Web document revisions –
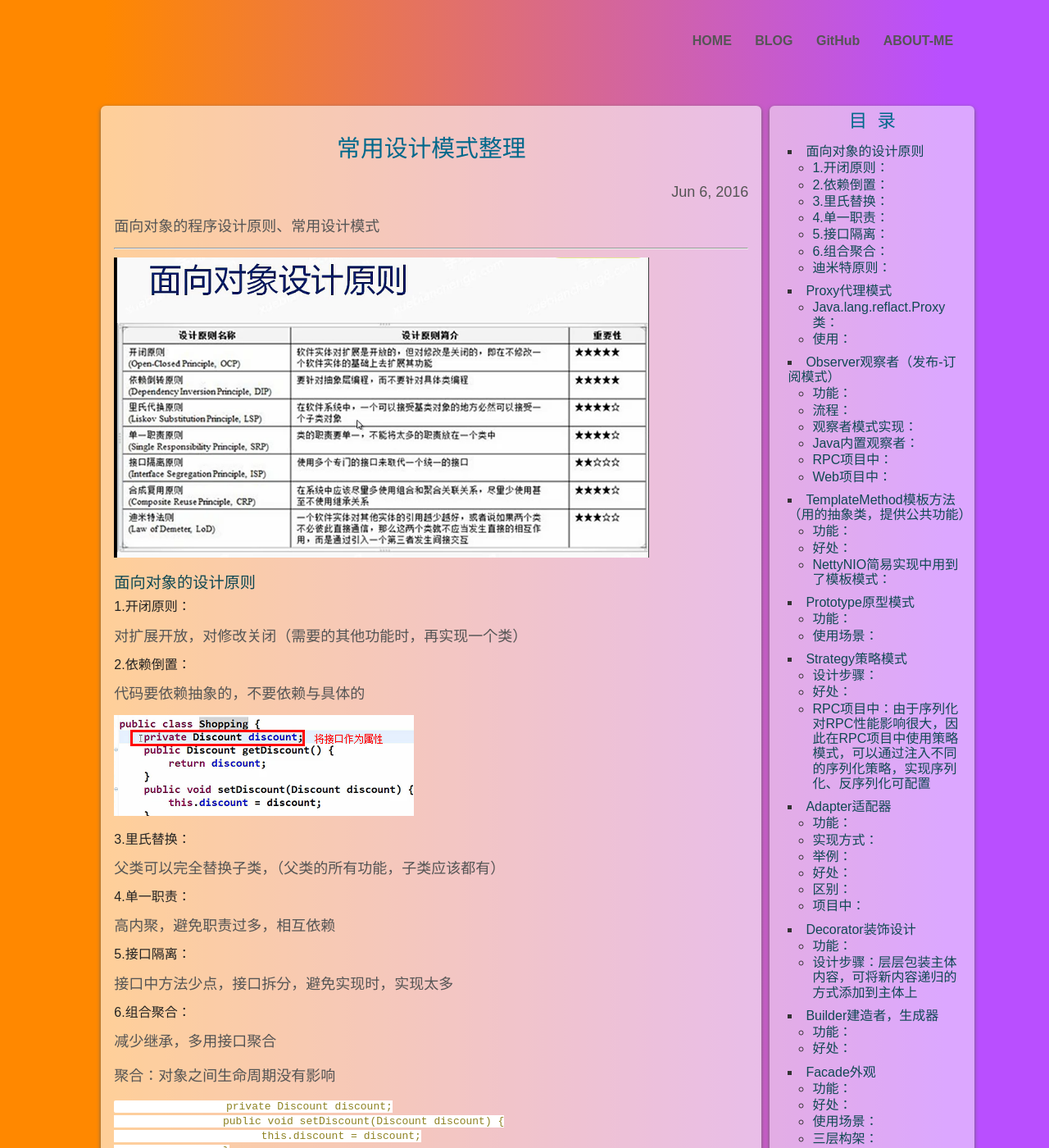
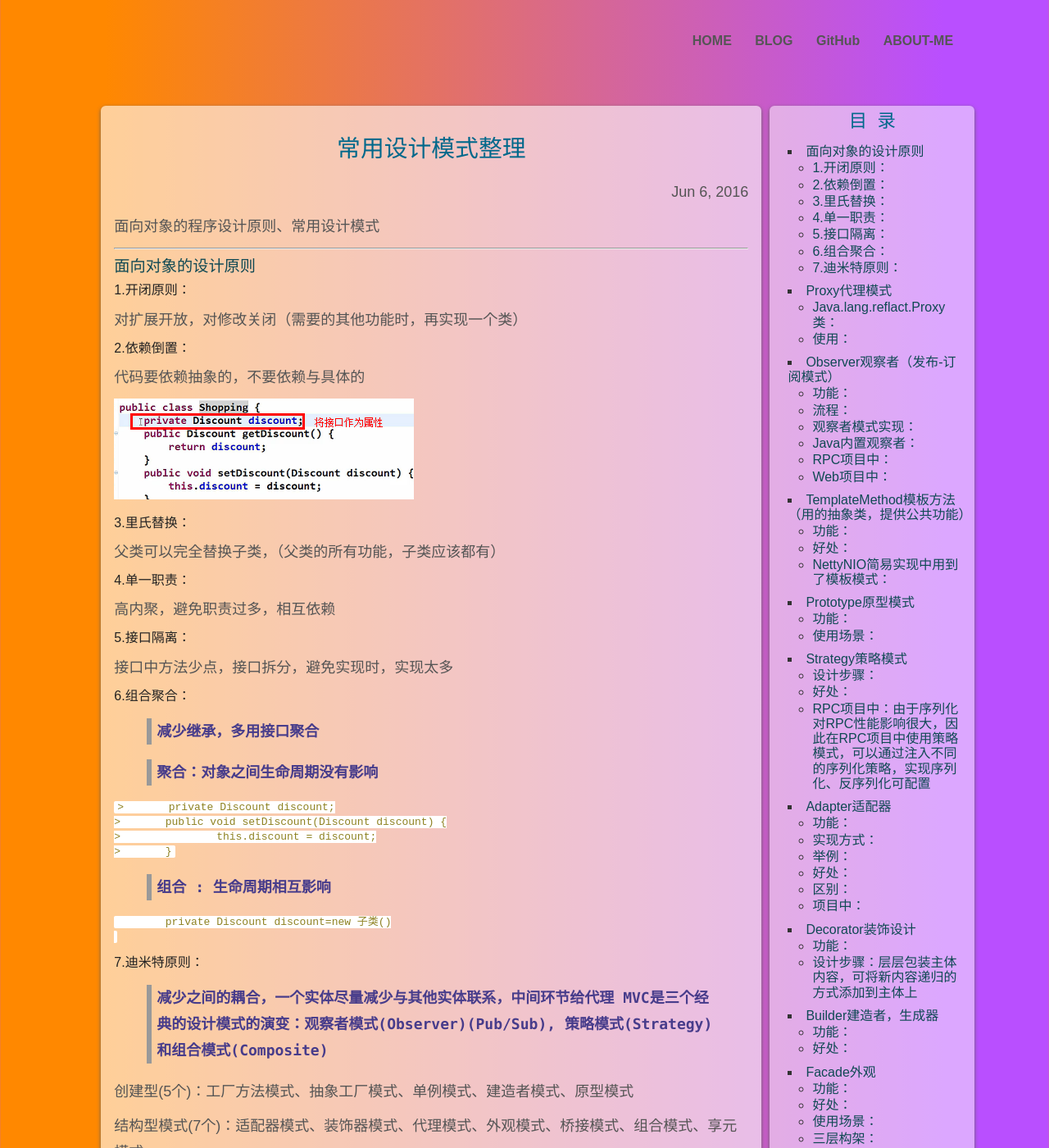
Before and after one commit to zhouliking/zhouliking.github.com, a Jekyll site: the page built from _posts/2016-06-06-DesignPatterns.md, in a window 1280 px wide and 1400 px high. Shown: the whole window at 82% size. Built offline with Jekyll 4.4.1, drawn with Linux system fonts in a browser that asks for light colours; comment, search, counter and statistics services are not loaded; a style sheet for code colours, icons or effects is not loaded.

Commit message:
Update 2016-06-06-DesignPatterns.md

````diff
--- a/_posts/2016-06-06-DesignPatterns.md
+++ b/_posts/2016-06-06-DesignPatterns.md
@@ -12,7 +12,6 @@ categories: Design Patterns
 - 目录
 {:toc}
 
-![1](/images/m1.png)
 
 #### 面向对象的设计原则
 
@@ -40,29 +39,27 @@ categories: Design Patterns
 
 ##### 6.组合聚合：
 
-减少继承，多用接口聚合
+>减少继承，多用接口聚合
 
-聚合：对象之间生命周期没有影响
-
+>聚合：对象之间生命周期没有影响
 
 ```java
-                 private Discount discount;
-	         public void setDiscount(Discount discount) {
-		       this.discount = discount;
-	         }
+>       private Discount discount;
+>	public void setDiscount(Discount discount) {
+>		this.discount = discount;
+>	}
+```
+>组合 : 生命周期相互影响
+
+```java
+	private Discount discount=new 子类()
 
 ```
-组合 : 生命周期相互影响
 
+##### 7.迪米特原则：
 
-```java
-private Discount discount=new 子类()
-
-```
-##### 迪米特原则：
-
-减少之间的耦合，一个实体尽量减少与其他实体联系，中间环节给代理
-MVC是三个经典的设计模式的演变：观察者模式(Observer)(Pub/Sub), 策略模式(Strategy)和组合模式(Composite)
+>减少之间的耦合，一个实体尽量减少与其他实体联系，中间环节给代理
+>MVC是三个经典的设计模式的演变：观察者模式(Observer)(Pub/Sub), 策略模式(Strategy)和组合模式(Composite)
 
 创建型(5个)：工厂方法模式、抽象工厂模式、单例模式、建造者模式、原型模式
 
````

PROBLEM STATEMENT –
This exercise asks for the data above to be given again exactly, without pictures.

TASK RESPONSE –
Before and after one commit to zhouliking/zhouliking.github.com, a Jekyll site: the page built from _posts/2016-06-06-DesignPatterns.md, in a window 1280 px wide and 1400 px high. Shown: the whole window at 82% size. Built offline with Jekyll 4.4.1, drawn with Linux system fonts in a browser that asks for light colours; comment, search, counter and statistics services are not loaded; a style sheet for code colours, icons or effects is not loaded.

Commit message:
Update 2016-06-06-DesignPatterns.md

````diff
--- a/_posts/2016-06-06-DesignPatterns.md
+++ b/_posts/2016-06-06-DesignPatterns.md
@@ -12,7 +12,6 @@ categories: Design Patterns
 - 目录
 {:toc}
 
-![1](/images/m1.png)
 
 #### 面向对象的设计原则
 
@@ -40,29 +39,27 @@ categories: Design Patterns
 
 ##### 6.组合聚合：
 
-减少继承，多用接口聚合
+>减少继承，多用接口聚合
 
-聚合：对象之间生命周期没有影响
-
+>聚合：对象之间生命周期没有影响
 
 ```java
-                 private Discount discount;
-	         public void setDiscount(Discount discount) {
-		       this.discount = discount;
-	         }
+>       private Discount discount;
+>	public void setDiscount(Discount discount) {
+>		this.discount = discount;
+>	}
+```
+>组合 : 生命周期相互影响
+
+```java
+	private Discount discount=new 子类()
 
 ```
-组合 : 生命周期相互影响
 
+##### 7.迪米特原则：
 
-```java
-private Discount discount=new 子类()
-
-```
-##### 迪米特原则：
-
-减少之间的耦合，一个实体尽量减少与其他实体联系，中间环节给代理
-MVC是三个经典的设计模式的演变：观察者模式(Observer)(Pub/Sub), 策略模式(Strategy)和组合模式(Composite)
+>减少之间的耦合，一个实体尽量减少与其他实体联系，中间环节给代理
+>MVC是三个经典的设计模式的演变：观察者模式(Observer)(Pub/Sub), 策略模式(Strategy)和组合模式(Composite)
 
 创建型(5个)：工厂方法模式、抽象工厂模式、单例模式、建造者模式、原型模式
 
````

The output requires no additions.